Dramatic much? Yeah. probably.
Here’s what just happened. I saw on Facebook (of all places) that President Obama “Declares End to U.S. Iraq Combat”.
And then I went back to all the other things I was doing. Like, exchanging mutual appreciation with three, no four, now seven friends over a video of a little preschooler drumming his heart out to Joan Jett’s “I hate myself for loving you.”
I kept skimming my Facebook newsfeed like I do any other afternoon to unwind. And I didn’t feel anything.
When there’s an minor local earthquake, the newsfeed is especially fun to watch. Everyone who feels it loves to report at FB. There’s a giddiness in the accumulation of exclamations. “Wooahh.” “I felt it!” There’s an exciting relief.
Currently, I only see one reaction over this declaration from our Commander in Chief.
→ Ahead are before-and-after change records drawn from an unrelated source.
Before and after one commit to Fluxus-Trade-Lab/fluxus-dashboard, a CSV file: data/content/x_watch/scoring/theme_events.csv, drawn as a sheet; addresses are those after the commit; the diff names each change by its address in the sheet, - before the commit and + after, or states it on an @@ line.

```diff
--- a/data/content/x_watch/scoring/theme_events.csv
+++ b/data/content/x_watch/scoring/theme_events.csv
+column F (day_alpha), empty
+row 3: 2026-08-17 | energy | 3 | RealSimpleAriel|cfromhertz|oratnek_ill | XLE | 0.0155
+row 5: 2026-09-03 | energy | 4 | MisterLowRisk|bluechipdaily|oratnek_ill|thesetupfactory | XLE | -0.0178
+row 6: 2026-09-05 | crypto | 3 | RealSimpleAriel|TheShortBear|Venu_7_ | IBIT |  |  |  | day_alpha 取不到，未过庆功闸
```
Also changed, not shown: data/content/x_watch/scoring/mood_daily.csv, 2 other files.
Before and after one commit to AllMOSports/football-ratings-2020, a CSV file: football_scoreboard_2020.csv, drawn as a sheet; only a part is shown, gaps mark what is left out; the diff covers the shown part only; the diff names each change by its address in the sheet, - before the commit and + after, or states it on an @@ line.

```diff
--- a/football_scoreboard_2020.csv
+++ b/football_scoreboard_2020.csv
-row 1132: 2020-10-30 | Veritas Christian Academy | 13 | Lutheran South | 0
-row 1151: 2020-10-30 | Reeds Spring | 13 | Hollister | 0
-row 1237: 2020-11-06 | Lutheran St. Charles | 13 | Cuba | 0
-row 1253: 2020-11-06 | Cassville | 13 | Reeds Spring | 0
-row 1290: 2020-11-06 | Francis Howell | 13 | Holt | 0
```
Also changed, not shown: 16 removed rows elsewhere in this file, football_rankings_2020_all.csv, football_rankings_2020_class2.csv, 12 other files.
Everyone else is listing business as usual … posting videos of “Pole dancing Indien [sic]“, liking Kraft Foods, watching kids’ tennis practice, recommending Lil Wayne.
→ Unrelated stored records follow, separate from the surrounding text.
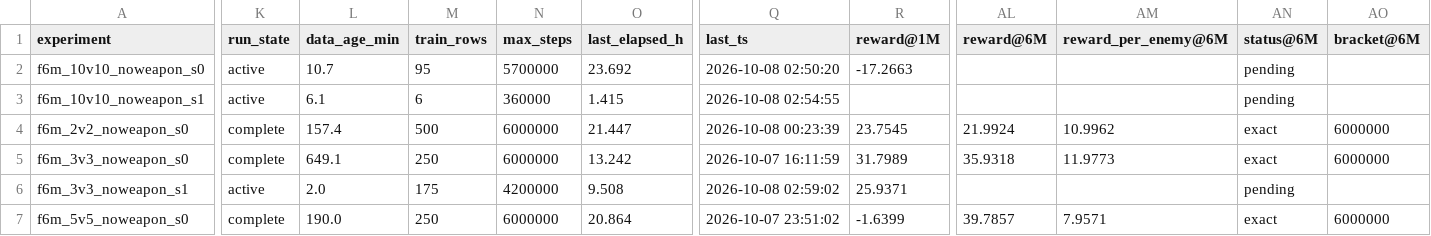
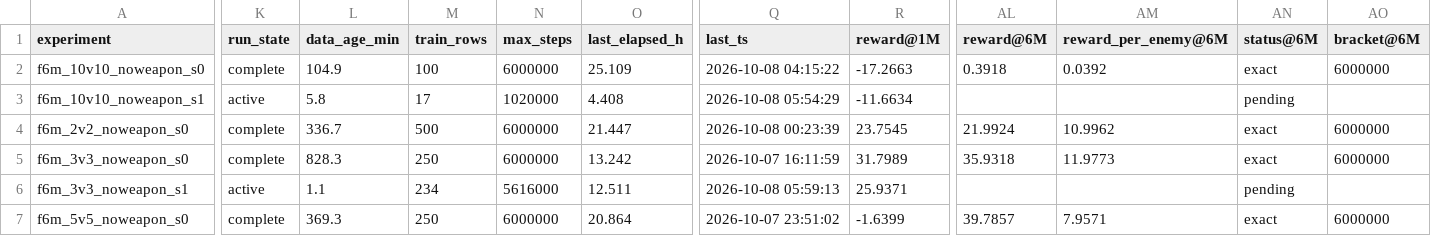
Before and after one commit to David-JayTao/SEU-SRTP, a CSV file: experiments/2026-10-07-08-formal6m/metrics/equal_sample.csv, drawn as a sheet; only a part is shown, gaps mark what is left out; the diff covers the shown part only; the diff names each change by its address in the sheet, - before the commit and + after, or states it on an @@ line.

```diff
--- a/experiments/2026-10-07-08-formal6m/metrics/equal_sample.csv
+++ b/experiments/2026-10-07-08-formal6m/metrics/equal_sample.csv
-K2 (run_state): active
+K2 (run_state): complete
-L2 (data_age_min): 10.7
+L2 (data_age_min): 104.9
-M2 (train_rows): 95
+M2 (train_rows): 100
-N2 (max_steps): 5700000
+N2 (max_steps): 6000000
-O2 (last_elapsed_h): 23.692
+O2 (last_elapsed_h): 25.109
-Q2 (last_ts): 2026-10-08 02:50:20
+Q2 (last_ts): 2026-10-08 04:15:22
-AL2 (reward@6M): (empty)
+AL2 (reward@6M): 0.3918
-AM2 (reward_per_enemy@6M): (empty)
+AM2 (reward_per_enemy@6M): 0.0392
-AN2 (status@6M): pending
+AN2 (status@6M): exact
-AO2 (bracket@6M): (empty)
+AO2 (bracket@6M): 6000000
-L3 (data_age_min): 6.1
+L3 (data_age_min): 5.8
-M3 (train_rows): 6
+M3 (train_rows): 17
-N3 (max_steps): 360000
+N3 (max_steps): 1020000
-O3 (last_elapsed_h): 1.415
+O3 (last_elapsed_h): 4.408
-Q3 (last_ts): 2026-10-08 02:54:55
+Q3 (last_ts): 2026-10-08 05:54:29
-R3 (reward@1M): (empty)
+R3 (reward@1M): -11.6634
-L4 (data_age_min): 157.4
+L4 (data_age_min): 336.7
-L5 (data_age_min): 649.1
+L5 (data_age_min): 828.3
-L6 (data_age_min): 2.0
+L6 (data_age_min): 1.1
-M6 (train_rows): 175
+M6 (train_rows): 234
-N6 (max_steps): 4200000
+N6 (max_steps): 5616000
-O6 (last_elapsed_h): 9.508
+O6 (last_elapsed_h): 12.511
-Q6 (last_ts): 2026-10-08 02:59:02
+Q6 (last_ts): 2026-10-08 05:59:13
-L7 (data_age_min): 190.0
+L7 (data_age_min): 369.3
```
Also changed, not shown: 34 edited cells elsewhere in this file, experiments/2026-10-07-08-formal6m/metrics/curves/f6m_10v10_noweapon_s0.csv, experiments/2026-10-07-08-formal6m/metrics/curves/f6m_10v10_noweapon_s1.csv, 43 other files.
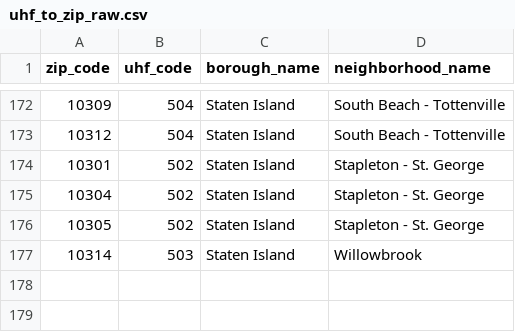
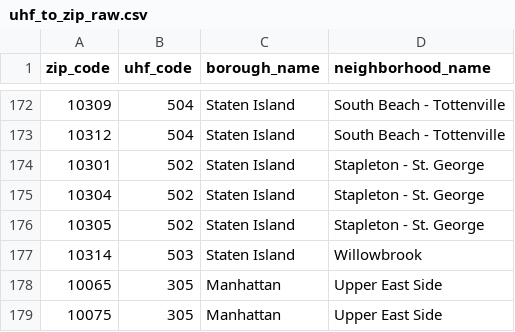
Before and after one commit to skritch/ghc-analysis, a CSV file: dbt/seeds/uhf_to_zip_raw.csv, drawn as a sheet; only a part is shown, gaps mark what is left out.

```diff
--- a/dbt/seeds/uhf_to_zip_raw.csv
+++ b/dbt/seeds/uhf_to_zip_raw.csv
@@ -177 +177,3 @@ zip_code,uhf_code,borough_name,neighborhood_name
 10314,503,Staten Island,Willowbrook
+10065,305,Manhattan,Upper East Side
+10075,305,Manhattan,Upper East Side
```
Also changed, not shown: 5 other files.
I thought. Really? End of this war? I glanced at the NY Times article.
“President Obama declared an end on Tuesday to the seven-year American combat mission in Iraq . . . “
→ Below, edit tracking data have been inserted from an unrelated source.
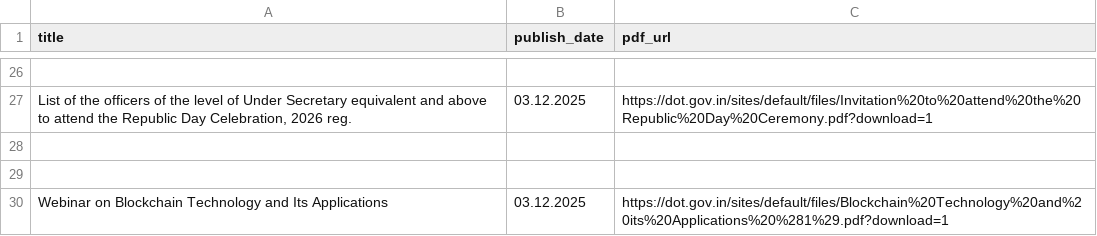
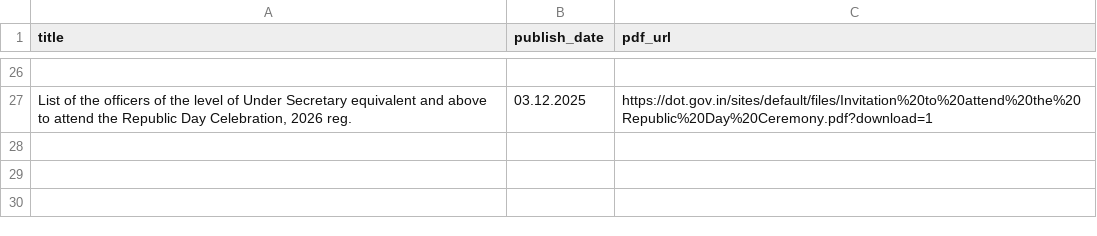
Before and after one commit to 1310-On-web/dot-circulars-daily, a CSV file: data/dot_circulars_master.csv, drawn as a sheet; only a part is shown, gaps mark what is left out; the diff names each change by its address in the sheet, - before the commit and + after, or states it on an @@ line.

Commit message:
deleted one data

```diff
--- a/data/dot_circulars_master.csv
+++ b/data/dot_circulars_master.csv
-row 28: (empty)
-row 29: (empty)
-row 30: Webinar on Blockchain Technology and Its Applications | 03.12.2025 | https://dot.gov.in/sites/default/files/Blockchain%20Technology%20and%20its%20Applications%20%281%29.pdf?download=1
```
I wondered why I wasn’t feeling anything. Then I had two memories.
First, I recalled how I felt the night we bombed Baghdad back in March 2003. I was sitting in a booth at Sonny McLean’s–where usually celebrating Celtic and Red Sox fans repel me. Back when I was cableless, I’d go there when Bostonians were staved off by political news events on the big screens. On that night, it was modern war imagery: President Bush, CNN maps, dark skies (am I making that up?) I guess the truth is that I don’t remember exactly what I saw on the TV. But I do remember watching it, talking to Andy on my phone (he was in D.C.) and feeling a deep sense of dread. An awful thing was happening. At that very moment.
Next, I recalled how I used to feel about Barack Obama. How I wept the first time I saw him speak at his famous DNC appearance. How on that night, I called Andy and instead of saying “hello” the first words out of my mouth were whispered with certainty, “He’s going to be president someday.” The promise of his brilliance felt like a miracle.
Don’t get me wrong, I’m not about to start a tirade about Mr. Obama’s presidential performance. But the fact is that I can’t seem to find the immense inspiration he used to conjure in me. Too many people are suffering. Still. At the hands of our government. I don’t even feel angry anymore.
On this night, I don’t feel anything.
Which causes me to mourn.
The war isn’t over.